For persons in wheelchairs, however, who are typically seated in their chairs, and positioned considerably lower than standing customers, the height of the terminals poses considerable difficulties.
It is sometimes sadly necessary for others to insert the disabled person’s credit card, or to enter private PIN numbers into a terminal. Oftentimes, the only practical way for a person confined to a wheelchair to enter private PIN numbers is for the confined person to reveal the private code to another person, who physically enters the numbers into the terminal interface.
Rather than positioning the payment devices at levels optimal for persons confined to wheel chairs, most stores have elected to position the devices at height levels that are convenient to persons who are physically able to stand at the check-out counters, the number of which greatly exceeds the number of wheelchair-bound customers.
As a result, persons confined to wheelchairs have been forced to suffer the inconvenience and security risks of interacting, either directly or with the need for assistance of another person, with non-accommodating payment devices.
How many? One ADA POS checkout minimum. If more than four sales/service counters, one for every four is to be the open checkout at all times of store operating hours. If multi-lane, one per four checkout lanes. example: Lane 1, Lane 5, Lane 9, etc.
Enforcement Action: (ongoing). What constitutes a violation of the ADA?
PCI and VISA REQ's.
PCI PTS POI Compliance: (accessibility requirement).
The PED must provide a means to deter the visual observation of PIN values as they are being entered by the cardholder.
The cardholder needs to shield the card and PIN reader with the body to protect against observation of the PIN during PIN entry. (think wheelchair or a little person, limited reach and strength, visual screen accommodation as a few examples).
Commonly seen POS mounting in businesses cannot address the accessibility requirements of ADA, PCI, ISO or the inclusion ethics of DEI(A).
Google states it in a really good way concerning it all: “Product inclusion and equity is the ongoing work of building belonging through our products, by centering the most marginalized voices at every phase of product creation”.
The product creation of POS Dismount D2P product inclusion is specifically engineered to address these requirements and concerns for cardholder use and compliances, including apparent or non-apparent levels of ability that limit a person’s POS checkout activities.

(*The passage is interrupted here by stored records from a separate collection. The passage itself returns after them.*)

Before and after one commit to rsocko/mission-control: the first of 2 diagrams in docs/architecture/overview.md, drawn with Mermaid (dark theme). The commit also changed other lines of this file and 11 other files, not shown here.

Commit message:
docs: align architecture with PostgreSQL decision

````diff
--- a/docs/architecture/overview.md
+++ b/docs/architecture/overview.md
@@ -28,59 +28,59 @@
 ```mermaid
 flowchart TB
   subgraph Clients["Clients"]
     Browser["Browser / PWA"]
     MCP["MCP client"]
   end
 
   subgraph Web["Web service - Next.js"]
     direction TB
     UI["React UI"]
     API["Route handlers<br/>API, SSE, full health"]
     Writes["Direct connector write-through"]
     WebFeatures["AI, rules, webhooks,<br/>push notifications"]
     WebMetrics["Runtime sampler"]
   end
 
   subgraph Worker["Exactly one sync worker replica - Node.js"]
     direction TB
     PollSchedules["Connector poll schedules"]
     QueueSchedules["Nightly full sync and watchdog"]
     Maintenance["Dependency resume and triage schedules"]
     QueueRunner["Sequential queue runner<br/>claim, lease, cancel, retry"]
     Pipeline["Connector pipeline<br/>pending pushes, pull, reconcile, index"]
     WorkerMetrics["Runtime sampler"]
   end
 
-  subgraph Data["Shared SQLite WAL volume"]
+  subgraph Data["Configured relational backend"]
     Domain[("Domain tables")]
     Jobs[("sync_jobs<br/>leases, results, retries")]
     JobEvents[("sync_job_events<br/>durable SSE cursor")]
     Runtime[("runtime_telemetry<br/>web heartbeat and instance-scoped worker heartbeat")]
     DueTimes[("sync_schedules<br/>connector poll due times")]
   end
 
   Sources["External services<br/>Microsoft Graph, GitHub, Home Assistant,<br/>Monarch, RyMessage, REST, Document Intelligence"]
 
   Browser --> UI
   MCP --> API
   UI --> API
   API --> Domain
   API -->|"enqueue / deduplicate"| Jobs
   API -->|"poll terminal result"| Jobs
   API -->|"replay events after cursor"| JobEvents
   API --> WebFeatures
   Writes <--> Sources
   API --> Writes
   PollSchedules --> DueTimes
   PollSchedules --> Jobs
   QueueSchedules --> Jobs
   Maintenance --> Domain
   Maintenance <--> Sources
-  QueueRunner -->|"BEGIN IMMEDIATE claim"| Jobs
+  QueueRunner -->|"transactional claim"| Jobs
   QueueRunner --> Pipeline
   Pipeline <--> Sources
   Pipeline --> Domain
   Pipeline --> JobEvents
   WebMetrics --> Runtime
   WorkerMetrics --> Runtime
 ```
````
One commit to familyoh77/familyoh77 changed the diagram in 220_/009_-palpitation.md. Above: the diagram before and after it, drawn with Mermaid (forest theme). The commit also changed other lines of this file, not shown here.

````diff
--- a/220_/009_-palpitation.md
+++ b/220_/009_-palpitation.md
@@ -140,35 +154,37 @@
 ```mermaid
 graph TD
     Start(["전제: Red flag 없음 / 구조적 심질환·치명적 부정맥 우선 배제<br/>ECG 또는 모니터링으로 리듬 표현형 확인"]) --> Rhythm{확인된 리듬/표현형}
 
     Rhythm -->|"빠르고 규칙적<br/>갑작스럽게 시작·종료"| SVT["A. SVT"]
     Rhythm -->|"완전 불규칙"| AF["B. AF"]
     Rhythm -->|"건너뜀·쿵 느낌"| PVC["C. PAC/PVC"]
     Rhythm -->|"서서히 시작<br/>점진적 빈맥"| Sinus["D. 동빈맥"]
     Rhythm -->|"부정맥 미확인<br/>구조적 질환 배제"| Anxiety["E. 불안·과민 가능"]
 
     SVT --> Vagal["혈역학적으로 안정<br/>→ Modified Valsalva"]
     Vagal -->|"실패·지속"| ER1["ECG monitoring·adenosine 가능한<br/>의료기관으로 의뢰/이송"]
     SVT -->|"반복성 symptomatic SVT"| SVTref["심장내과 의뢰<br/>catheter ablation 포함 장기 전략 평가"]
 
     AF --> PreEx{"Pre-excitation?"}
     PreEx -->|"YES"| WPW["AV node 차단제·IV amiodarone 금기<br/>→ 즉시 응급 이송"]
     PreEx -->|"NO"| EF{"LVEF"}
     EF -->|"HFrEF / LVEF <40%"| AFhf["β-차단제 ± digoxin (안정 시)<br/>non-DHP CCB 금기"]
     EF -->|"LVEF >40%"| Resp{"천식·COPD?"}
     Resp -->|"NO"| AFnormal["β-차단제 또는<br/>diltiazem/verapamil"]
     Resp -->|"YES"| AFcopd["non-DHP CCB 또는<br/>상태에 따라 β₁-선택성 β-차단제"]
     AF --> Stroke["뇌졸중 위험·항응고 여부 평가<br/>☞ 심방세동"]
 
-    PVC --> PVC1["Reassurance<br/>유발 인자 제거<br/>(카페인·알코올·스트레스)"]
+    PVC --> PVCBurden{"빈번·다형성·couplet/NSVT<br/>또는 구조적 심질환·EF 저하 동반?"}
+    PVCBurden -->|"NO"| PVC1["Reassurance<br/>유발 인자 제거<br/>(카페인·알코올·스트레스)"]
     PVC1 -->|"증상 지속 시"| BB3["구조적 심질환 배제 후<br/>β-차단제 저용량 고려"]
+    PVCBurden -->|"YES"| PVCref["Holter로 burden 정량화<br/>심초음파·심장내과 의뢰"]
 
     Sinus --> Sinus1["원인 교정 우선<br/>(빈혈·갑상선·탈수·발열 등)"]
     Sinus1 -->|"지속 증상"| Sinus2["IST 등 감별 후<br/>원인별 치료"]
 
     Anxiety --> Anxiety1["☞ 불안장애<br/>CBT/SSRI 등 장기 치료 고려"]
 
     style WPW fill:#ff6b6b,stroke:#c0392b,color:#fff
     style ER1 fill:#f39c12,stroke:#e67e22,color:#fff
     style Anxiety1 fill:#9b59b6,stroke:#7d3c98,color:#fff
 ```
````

Visa Core Rules Section 18.104.22.168 Compliance with Laws and Regulations.
Each Member is also responsible for ensuring that any of its affiliates, subsidiaries, parent companies, third-party agents, Merchants, and any other of its appointed agents participating in Visa’s system comply with all applicable laws, regulations, and other legal requirements applicable to each country in which its affiliates, subsidiaries, parent companies, third-party agents, Merchants, and other appointed agents operate.
(ADA is a Federal Law with regulations).
Visa TADG 3.2 – 2.6 Accessibility Requirements Device vendors and acquirers are responsible for ensuring that all customer-facing devices adhere to any and all accessibility requirements for the countries in which they operate and for the countries in which the devices are installed. (Again, -ADA is a Federal Law with regulations). If your business accepts VISA, TADG 3.2 2.6 also applies.